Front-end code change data
◇ ◇ ◇ ◇ ◇ ◇ ◇

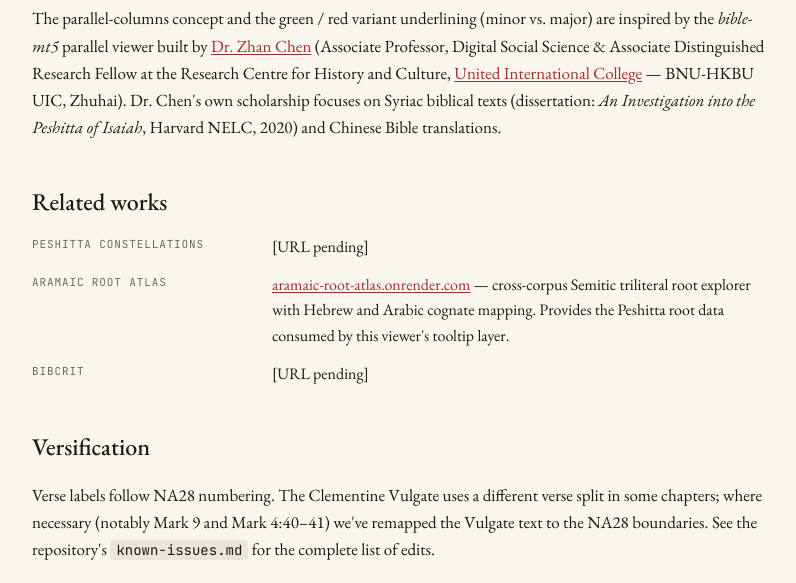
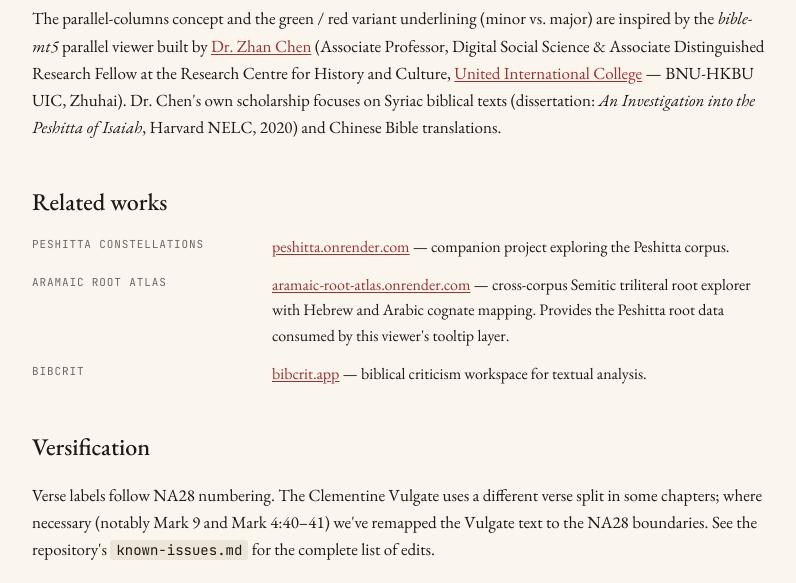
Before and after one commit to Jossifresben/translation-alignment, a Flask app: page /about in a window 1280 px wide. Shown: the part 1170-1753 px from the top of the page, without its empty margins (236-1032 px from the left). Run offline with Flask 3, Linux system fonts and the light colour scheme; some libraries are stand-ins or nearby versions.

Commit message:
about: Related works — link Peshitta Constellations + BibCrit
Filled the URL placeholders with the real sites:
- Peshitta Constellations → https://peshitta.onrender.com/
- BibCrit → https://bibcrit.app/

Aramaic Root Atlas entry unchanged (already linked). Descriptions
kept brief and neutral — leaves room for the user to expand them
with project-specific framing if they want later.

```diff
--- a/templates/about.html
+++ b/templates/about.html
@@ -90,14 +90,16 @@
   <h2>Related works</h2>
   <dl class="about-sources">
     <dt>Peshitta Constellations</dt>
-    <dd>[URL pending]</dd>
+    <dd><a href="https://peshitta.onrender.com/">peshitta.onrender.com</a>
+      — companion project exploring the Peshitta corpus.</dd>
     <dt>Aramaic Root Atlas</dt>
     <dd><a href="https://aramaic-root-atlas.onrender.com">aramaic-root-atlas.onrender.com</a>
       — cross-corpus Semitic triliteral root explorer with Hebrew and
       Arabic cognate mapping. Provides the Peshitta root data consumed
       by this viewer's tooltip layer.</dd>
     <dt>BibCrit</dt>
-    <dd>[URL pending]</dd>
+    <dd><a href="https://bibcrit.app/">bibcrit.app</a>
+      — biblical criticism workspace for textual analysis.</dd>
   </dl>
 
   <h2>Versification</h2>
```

◇ ◇ ◇ ◇ ◇ ◇ ◇

# WHAT THIS TASK INVOLVES
Apply a filter for "corpus" to the data above, then copy each line that matches.

# SOLUTION
+      — companion project exploring the Peshitta corpus.</dd>
       — cross-corpus Semitic triliteral root explorer with Hebrew and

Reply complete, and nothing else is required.